Obes Surg. 2022 Jun 23. doi: 10.1007/s11695-022-06117-6. Online ahead of print.
PURPOSE: After bariatric surgery, body contouring surgery (BCS) is thought to improve body image, weight loss, and mental health. Many patients desire but do not undergo BCS after bariatric surgery. This patient subset has rarely been studied. The present study compares bariatric surgery patients that, at 5 years after surgery, desires, have undergone or have no desire for BCS regarding pre- and post-surgery body image and mental health, including within-group changes over time.
MATERIALS AND METHODS: Data were collected from participants (N = 216) pre-bariatric surgery and at 1- and 5-year post-surgery. Health care providers measured body mass index (BMI). All other data were collected via self-report (questionnaires).

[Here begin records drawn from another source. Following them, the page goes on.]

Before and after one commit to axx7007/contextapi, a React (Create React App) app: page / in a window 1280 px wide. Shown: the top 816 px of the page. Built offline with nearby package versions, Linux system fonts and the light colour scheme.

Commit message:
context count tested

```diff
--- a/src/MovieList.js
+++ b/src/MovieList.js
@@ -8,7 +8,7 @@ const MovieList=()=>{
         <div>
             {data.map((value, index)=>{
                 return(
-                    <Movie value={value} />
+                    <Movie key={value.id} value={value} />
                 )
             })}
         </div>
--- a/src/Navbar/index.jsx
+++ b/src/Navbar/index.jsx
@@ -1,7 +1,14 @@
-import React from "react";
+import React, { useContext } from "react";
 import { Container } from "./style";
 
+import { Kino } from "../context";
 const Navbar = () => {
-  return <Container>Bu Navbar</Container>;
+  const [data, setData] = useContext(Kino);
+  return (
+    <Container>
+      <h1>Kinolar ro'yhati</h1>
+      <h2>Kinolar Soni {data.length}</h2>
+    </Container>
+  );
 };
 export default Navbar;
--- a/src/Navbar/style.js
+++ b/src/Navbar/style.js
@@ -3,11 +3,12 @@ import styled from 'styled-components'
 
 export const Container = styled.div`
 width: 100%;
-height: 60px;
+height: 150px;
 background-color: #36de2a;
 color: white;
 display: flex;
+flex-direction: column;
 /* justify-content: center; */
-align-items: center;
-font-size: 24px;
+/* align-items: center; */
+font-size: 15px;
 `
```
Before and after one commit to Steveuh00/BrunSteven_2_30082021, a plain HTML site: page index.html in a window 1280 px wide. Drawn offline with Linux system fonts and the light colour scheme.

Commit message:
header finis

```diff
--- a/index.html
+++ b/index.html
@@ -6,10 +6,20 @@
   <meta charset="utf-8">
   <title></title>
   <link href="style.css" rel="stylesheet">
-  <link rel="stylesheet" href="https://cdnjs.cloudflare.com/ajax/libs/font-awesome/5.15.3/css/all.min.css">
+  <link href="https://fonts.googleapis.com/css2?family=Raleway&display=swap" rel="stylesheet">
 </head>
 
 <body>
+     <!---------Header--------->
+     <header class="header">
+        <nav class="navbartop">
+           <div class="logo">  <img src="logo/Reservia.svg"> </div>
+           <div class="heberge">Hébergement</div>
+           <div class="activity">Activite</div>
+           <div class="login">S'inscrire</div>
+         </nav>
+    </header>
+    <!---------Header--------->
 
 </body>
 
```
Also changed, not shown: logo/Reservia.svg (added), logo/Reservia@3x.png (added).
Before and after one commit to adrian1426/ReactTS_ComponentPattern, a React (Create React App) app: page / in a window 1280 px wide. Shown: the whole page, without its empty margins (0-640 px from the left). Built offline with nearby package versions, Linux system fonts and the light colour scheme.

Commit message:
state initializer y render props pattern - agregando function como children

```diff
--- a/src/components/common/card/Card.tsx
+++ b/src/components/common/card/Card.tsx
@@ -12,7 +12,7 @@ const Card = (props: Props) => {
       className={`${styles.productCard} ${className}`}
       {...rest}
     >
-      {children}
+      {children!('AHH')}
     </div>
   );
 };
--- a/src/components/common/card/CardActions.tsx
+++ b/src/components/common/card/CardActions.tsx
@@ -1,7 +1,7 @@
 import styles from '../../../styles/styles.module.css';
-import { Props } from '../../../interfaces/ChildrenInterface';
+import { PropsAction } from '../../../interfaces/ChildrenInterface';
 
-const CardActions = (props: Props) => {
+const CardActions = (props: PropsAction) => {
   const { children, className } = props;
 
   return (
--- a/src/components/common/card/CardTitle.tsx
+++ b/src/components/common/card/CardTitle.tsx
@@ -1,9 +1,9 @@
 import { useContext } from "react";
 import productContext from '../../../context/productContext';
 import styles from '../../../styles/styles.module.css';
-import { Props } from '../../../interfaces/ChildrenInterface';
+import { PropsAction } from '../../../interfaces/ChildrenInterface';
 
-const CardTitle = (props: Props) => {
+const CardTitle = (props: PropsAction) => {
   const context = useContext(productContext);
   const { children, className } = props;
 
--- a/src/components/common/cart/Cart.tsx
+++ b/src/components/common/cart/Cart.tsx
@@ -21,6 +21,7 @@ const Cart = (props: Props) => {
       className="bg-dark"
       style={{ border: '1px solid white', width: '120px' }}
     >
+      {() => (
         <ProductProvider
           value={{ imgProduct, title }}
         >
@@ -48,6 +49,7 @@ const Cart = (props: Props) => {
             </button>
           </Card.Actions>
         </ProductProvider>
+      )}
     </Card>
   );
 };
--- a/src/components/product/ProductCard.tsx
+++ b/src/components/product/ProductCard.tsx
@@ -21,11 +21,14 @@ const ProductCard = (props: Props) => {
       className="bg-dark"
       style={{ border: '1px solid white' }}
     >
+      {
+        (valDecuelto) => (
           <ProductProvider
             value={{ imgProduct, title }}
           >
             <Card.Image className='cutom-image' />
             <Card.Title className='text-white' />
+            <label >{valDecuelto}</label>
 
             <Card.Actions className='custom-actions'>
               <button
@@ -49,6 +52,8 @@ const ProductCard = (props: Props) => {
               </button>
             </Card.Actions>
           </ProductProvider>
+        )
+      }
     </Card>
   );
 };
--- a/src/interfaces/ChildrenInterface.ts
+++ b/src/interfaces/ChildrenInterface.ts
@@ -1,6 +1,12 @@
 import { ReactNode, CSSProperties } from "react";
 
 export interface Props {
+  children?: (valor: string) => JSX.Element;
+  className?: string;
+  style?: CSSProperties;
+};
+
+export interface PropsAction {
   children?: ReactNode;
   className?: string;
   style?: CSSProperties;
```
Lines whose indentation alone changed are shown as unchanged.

RESULTS: At 5-year post-surgery, 30.6% had undergone BCS, 17.1% did not desire it, and 52.3% desired BCS. Patients who subsequently desired BCS scored lower on body satisfaction pre-surgery than the other groups. They also reported less resilience pre-surgery and more depressive symptoms at all times compared to participants with BCS. For five-year post-surgery, patients who desired BCS had lower body satisfaction levels than patients with BCS and were more bothered with excess skin relative to the two other groups. Body satisfaction improved in all three groups from baseline to five years and in most patients with BCS. Mental health improved only in patients with BCS.
CONCLUSION: This study emphasizes the relevance of identifying participants who desire but have not undergone BCS. The study suggests that BCS is associated with improved body image and mental health.